▶ _WHAT IS BEING ASKED_
Below are some records. Copy every line in them that holds "온오프라인".

[Saved entries]

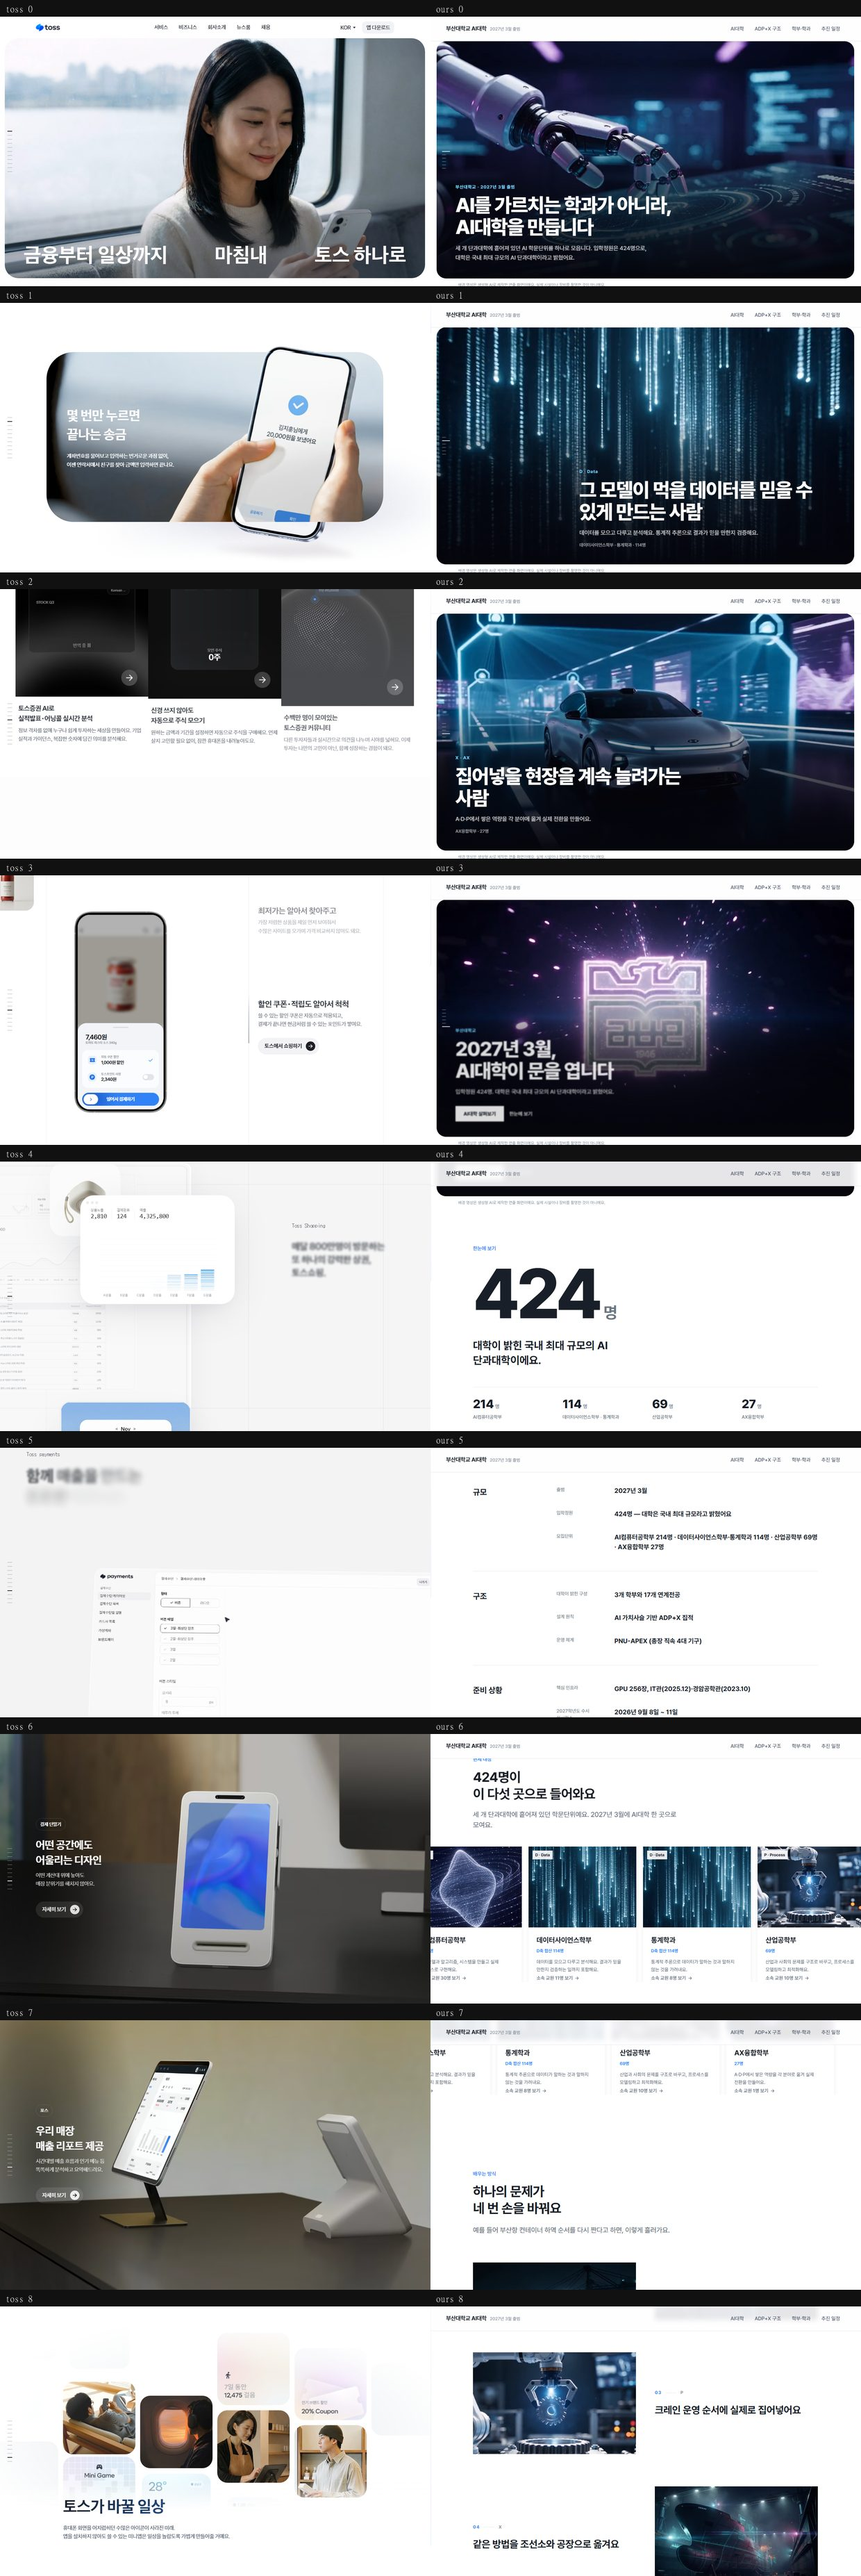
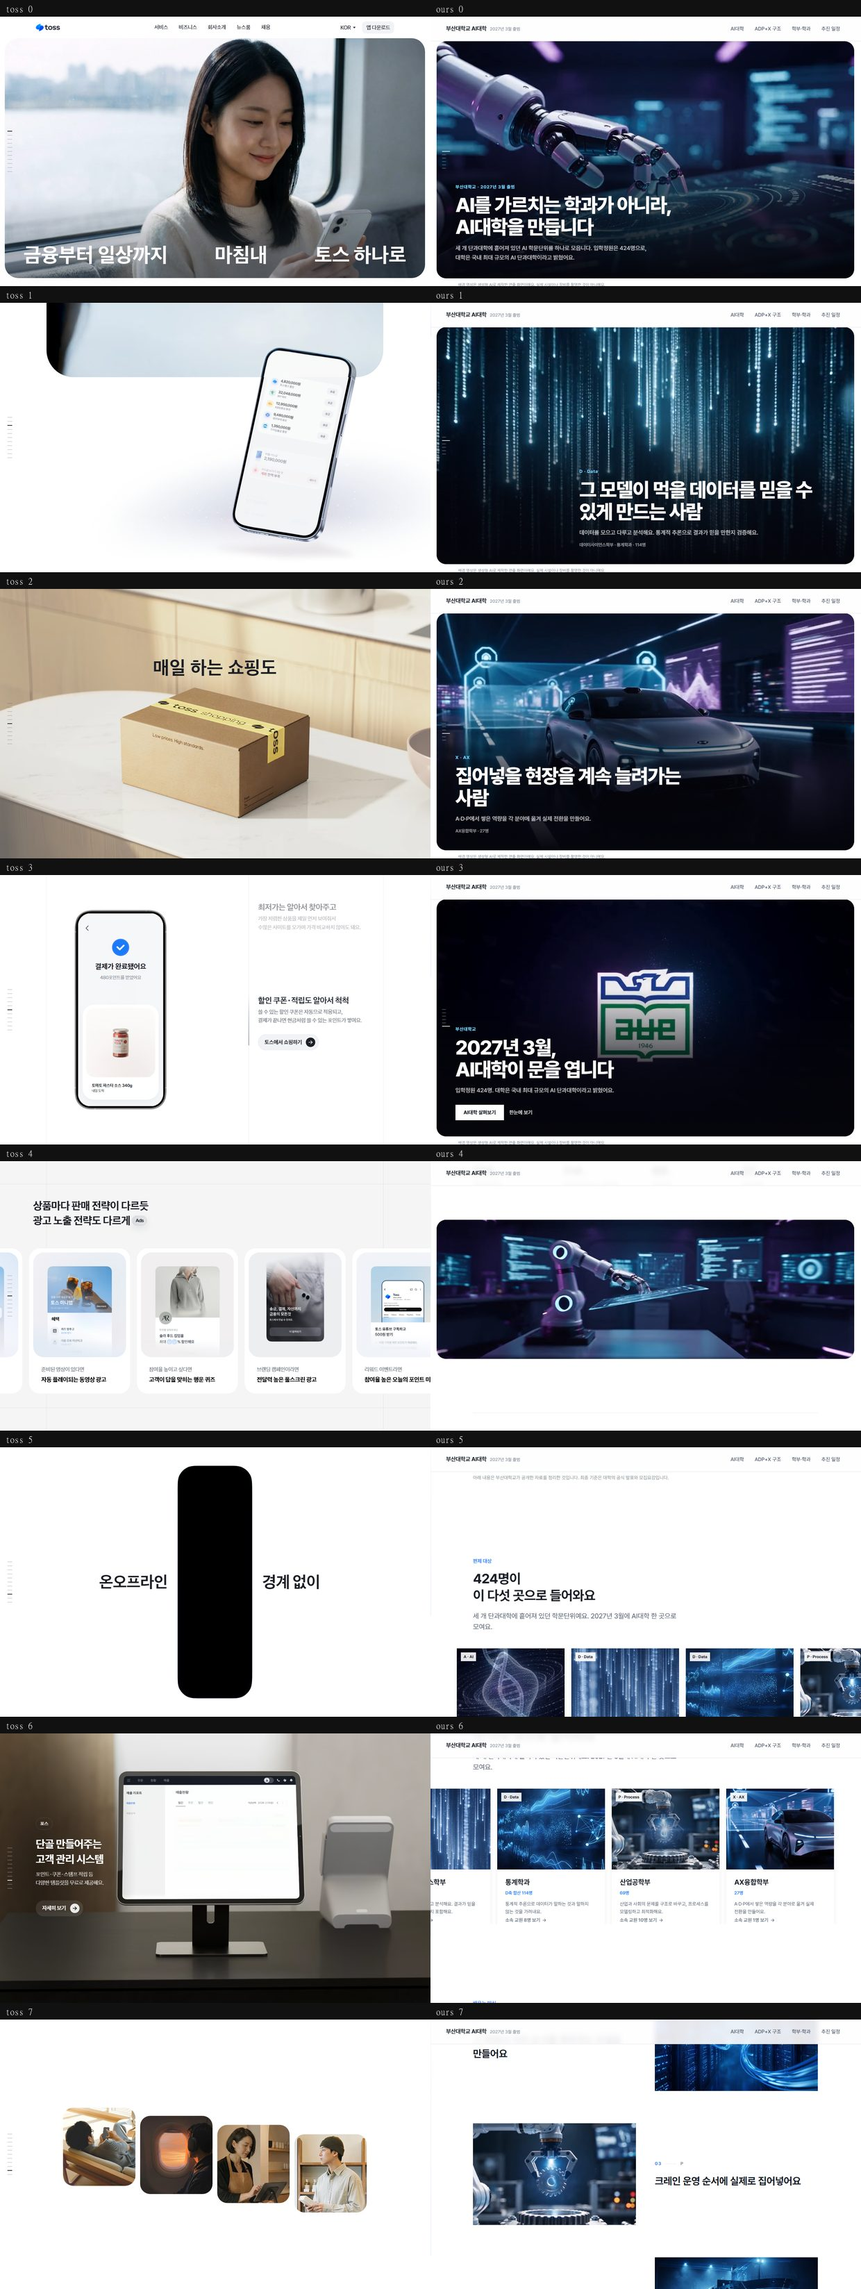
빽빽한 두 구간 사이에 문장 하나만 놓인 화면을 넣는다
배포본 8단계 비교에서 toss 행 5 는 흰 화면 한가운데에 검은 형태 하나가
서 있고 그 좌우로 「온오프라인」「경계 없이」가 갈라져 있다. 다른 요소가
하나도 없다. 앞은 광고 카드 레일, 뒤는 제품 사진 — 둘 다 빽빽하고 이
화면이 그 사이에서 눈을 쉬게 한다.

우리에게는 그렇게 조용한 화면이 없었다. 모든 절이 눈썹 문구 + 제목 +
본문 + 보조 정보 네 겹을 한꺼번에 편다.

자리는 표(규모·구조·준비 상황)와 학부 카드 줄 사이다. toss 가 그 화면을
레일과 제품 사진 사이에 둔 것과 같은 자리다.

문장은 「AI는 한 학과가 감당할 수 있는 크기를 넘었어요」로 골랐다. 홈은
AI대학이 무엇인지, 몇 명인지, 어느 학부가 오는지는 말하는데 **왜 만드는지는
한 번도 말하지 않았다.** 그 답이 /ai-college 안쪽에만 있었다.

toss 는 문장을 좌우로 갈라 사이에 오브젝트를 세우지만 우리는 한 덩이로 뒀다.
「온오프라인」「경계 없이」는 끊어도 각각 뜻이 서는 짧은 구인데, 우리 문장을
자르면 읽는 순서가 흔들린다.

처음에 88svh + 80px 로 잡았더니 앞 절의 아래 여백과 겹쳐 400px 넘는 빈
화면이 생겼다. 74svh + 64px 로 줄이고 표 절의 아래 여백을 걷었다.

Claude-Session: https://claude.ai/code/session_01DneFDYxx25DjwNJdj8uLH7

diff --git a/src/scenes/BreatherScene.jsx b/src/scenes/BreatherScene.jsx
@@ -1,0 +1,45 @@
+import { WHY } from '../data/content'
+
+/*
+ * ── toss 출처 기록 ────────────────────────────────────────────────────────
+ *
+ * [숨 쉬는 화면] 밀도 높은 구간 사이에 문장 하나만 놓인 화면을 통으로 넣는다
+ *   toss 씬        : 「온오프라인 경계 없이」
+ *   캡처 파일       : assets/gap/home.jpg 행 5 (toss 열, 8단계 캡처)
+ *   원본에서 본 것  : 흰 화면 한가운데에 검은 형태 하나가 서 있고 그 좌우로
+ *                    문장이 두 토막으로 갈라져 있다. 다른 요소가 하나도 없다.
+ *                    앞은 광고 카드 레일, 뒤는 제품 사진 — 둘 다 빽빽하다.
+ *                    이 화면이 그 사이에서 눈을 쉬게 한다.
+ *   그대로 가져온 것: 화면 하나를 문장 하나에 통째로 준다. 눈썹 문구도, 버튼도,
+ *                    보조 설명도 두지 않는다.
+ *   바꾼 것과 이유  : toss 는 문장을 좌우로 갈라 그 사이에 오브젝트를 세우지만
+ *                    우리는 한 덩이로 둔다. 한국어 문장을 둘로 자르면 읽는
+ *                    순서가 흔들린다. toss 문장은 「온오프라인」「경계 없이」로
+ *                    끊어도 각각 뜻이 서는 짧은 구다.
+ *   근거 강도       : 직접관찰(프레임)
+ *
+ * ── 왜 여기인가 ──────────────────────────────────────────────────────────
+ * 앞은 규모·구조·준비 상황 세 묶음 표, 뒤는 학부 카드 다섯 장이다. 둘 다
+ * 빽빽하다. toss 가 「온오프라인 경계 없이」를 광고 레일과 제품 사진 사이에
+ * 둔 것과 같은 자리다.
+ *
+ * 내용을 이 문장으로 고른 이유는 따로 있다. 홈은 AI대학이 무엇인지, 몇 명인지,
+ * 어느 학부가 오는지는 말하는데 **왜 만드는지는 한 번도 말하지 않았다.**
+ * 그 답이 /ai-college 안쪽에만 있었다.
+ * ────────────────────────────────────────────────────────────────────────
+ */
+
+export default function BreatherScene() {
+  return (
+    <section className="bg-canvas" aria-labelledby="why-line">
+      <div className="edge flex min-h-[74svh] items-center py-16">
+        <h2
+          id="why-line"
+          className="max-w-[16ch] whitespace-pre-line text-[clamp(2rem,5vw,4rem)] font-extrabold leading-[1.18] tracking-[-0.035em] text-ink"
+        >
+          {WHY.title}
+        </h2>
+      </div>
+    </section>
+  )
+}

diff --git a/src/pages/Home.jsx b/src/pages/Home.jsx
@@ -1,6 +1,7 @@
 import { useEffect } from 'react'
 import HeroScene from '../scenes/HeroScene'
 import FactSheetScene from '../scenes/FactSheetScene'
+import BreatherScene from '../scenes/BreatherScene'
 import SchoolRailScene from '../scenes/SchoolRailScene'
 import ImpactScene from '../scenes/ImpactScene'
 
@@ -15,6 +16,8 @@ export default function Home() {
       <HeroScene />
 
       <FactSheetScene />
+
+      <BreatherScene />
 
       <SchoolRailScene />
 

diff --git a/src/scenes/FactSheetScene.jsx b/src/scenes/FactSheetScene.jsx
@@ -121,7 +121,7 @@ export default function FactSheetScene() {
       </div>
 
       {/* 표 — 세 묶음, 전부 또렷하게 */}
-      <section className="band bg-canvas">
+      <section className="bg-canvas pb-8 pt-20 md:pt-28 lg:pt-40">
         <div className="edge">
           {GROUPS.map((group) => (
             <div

▶ _ANSWER FOR THIS EXERCISE_
서 있고 그 좌우로 「온오프라인」「경계 없이」가 갈라져 있다. 다른 요소가
「온오프라인」「경계 없이」는 끊어도 각각 뜻이 서는 짧은 구인데, 우리 문장을
+ *   toss 씬        : 「온오프라인 경계 없이」
+ *                    순서가 흔들린다. toss 문장은 「온오프라인」「경계 없이」로
+ * 빽빽하다. toss 가 「온오프라인 경계 없이」를 광고 레일과 제품 사진 사이에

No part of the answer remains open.